wanted to wake up I wanted to go back to the girl-to know where she
was-she and those two kids. I found myself back in Hollywood-and it was
still 4:29. I wasn't up on Big Bear then- I was perched over Hollywood. I
was just there. It seemed perfectly natural in my dream.
TV, RADIO, HAM OPERATORS
I could hear now. I could hear, someplace, a radio station blasting
out-telling people not to panic. They were dying in the streets. There
were picture stations with movies-some right in Hollywood-these were
carrying on, with all the shaking. One fellow ( in the picture (TV)
station) was a little short guy who should have been scared to death. But
he wasn't. He kept shouting and reading instructions. Something about
helicopters or planes would go over-some kind of planes-but I knew they

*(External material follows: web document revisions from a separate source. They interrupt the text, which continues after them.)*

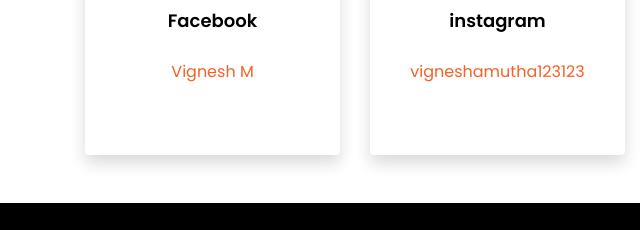
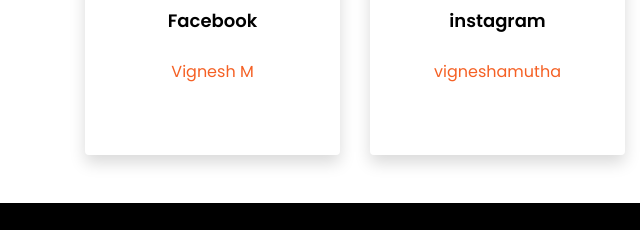
Before and after one commit to Mvignesh07/web, a plain HTML site: page index.html in a window 1280 px wide. Shown: the part 5005-5235 px from the top of the page, 0-640 px from the left. Drawn offline with Linux system fonts and the light colour scheme; files whose address does not match are found by name.

Commit message:
Update index.html

```diff
--- a/index.html
+++ b/index.html
@@ -408,7 +408,7 @@
           		</div>
           		<div>
 	          		<h3 class="mb-4">instagram</h3>
-		            <p><a href="https://www.instagram.com/vigneshamutha/">vigneshamutha123123</a></p>
+		            <p><a href="https://www.instagram.com/vigneshamutha/">vigneshamutha</a></p>
 	            </div>
 	          </div>
           </div>
```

Things were happening in the atmosphere. The waves were rushing up now.
Waves. Such waves. Nightmare waves. Then, I saw again, Boulder Dam, going
down...pushing together, pushing together breaking apart-No, Grand Canyon

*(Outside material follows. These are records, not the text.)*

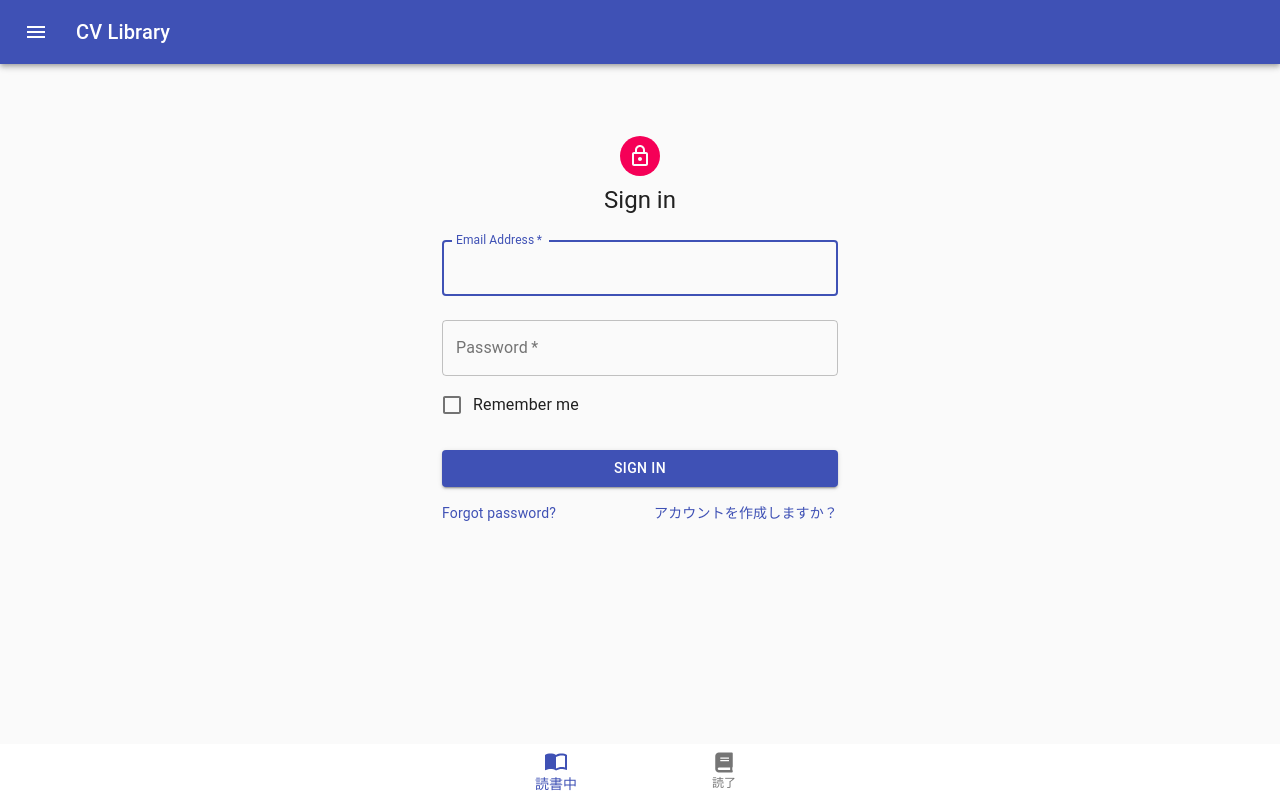
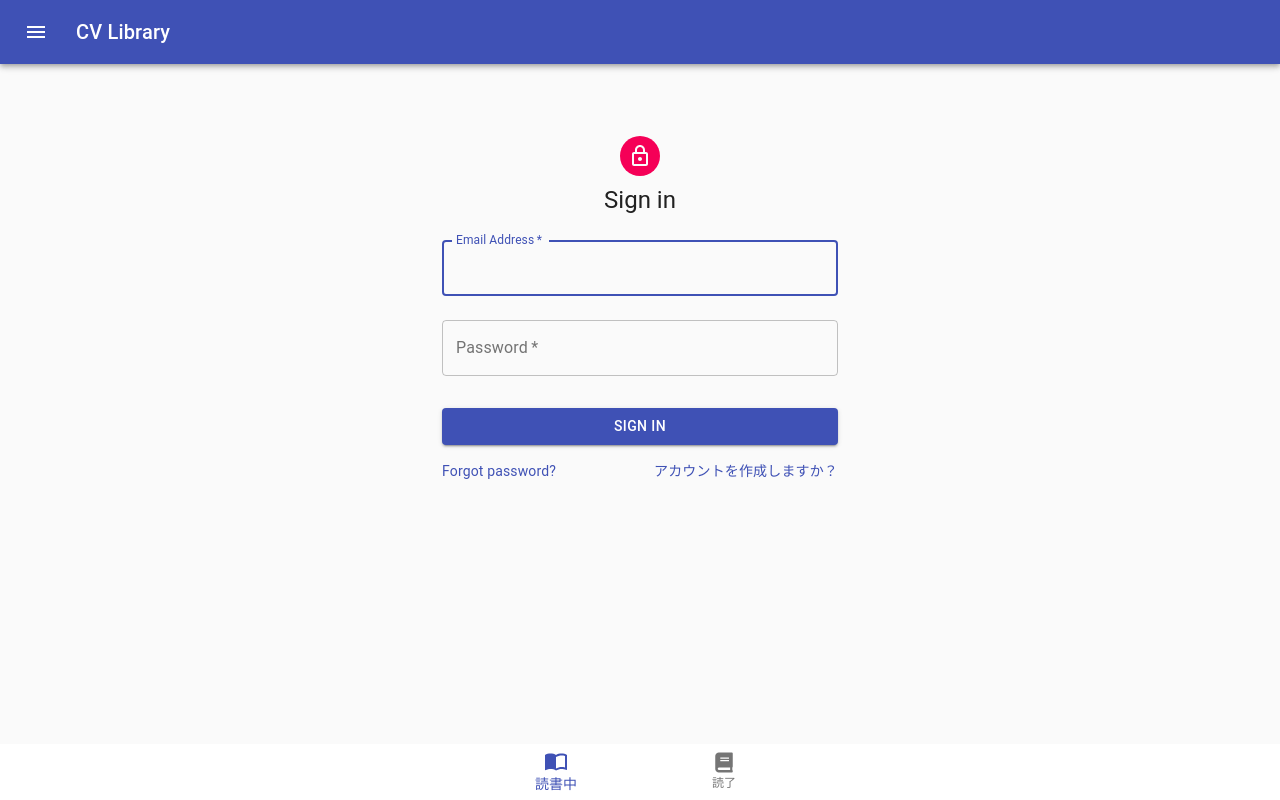
Before and after one commit to nozomi-iida/cv-library-web, a React (Create React App) app: page /signIn in a window 1280 px wide. Built offline with nearby package versions, Linux system fonts and the light colour scheme; the HTML template or start-up script is replaced by a standard one.

Commit message:
余計な文を削除

```diff
--- a/src/components/pages/SignIn.jsx
+++ b/src/components/pages/SignIn.jsx
@@ -3,7 +3,6 @@
 import Button from "@material-ui/core/Button";
 import CssBaseline from "@material-ui/core/CssBaseline";
 import TextField from "@material-ui/core/TextField";
-import FormControlLabel from "@material-ui/core/FormControlLabel";
 import Checkbox from "@material-ui/core/Checkbox";
 import Link from "@material-ui/core/Link";
 import Grid from "@material-ui/core/Grid";
@@ -94,10 +93,6 @@
               <br></br>
             </>
           )}
-          <FormControlLabel
-            control={<Checkbox value="remember" color="primary" />}
-            label="Remember me"
-          />
           <Button
             type="submit"
             fullWidth
```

was pushing together, and Boulder Dam was breaking apart. It was still
daylight. All these radio stations went off at the same time-Boulder Dam
had broken. I wondered how everybody would know about it-people back East.
That was when I saw the "ham radio operators". I saw them in the oddest
places, as if I were right there with them. Like the little guy with
glasses. They kept sounding the alarm. One kept saying: "This is
California. We are going into the sea. This is California. We are going
into the sea.. Get to the high places. Get to the mountains. All states
west-this is California. We are going to the - We are going to the" - I
thought he was going to say" sea". But I could see him. He was inland, but
the waters had come in. His hand was still clinging to the table, he was
trying to get up, so that once again he could say: "This is California we
are going into the sea. This is California we are going into the sea." I
seemed to hear this, over and over, for what seemed hours-just those
They kept it up until the last minute-all of them-calling out "Get to the
Mountains-This is California.-We are going into the sea." I woke up. It
didn't seem as if I had been dreaming. I have never been so tired. For a
minute or two, I thought it had happened. I wondered about two things. I
hadn't seen all what happened to Fresno (his home) and I hadn't found out
what happened to that girl. I've been thinking about it all morning. I'm
going home tomorrow. It was just a dream. It was nothing more.
Nobody in the future on Hollywood Blvd. is going to be wearing
earrings-and those beards. Nothing like that is ever going to happen. That
girl was so real to me-that girl with those two kids. It won't ever
happen-but if it did, how could I tell her (maybe she isn't even born yet)
to move away from California when she has her twins-and she can't be on
the Blvd. that day. She was so real!
The other thing-those ham operators-hanging on like that-over and
over-saying the same thing: " This is California. We are going into the
sea. This is California. We are going into the sea. Get to the mountains.
Get to the hilltops. California, Nevada Colorado, Arizona, Utah. This is
California. We are going into the sea." I guess I'll hear that for days.
This vision was
written by Joe Brandt, age 17, while recovering from a brain concussion in
a Fresno, California hospital in 1937. Previously published in "California
Super quake 1975-1977?" by Paul James. Again published in "When
the Comet Runs" by Tom Kay, 1997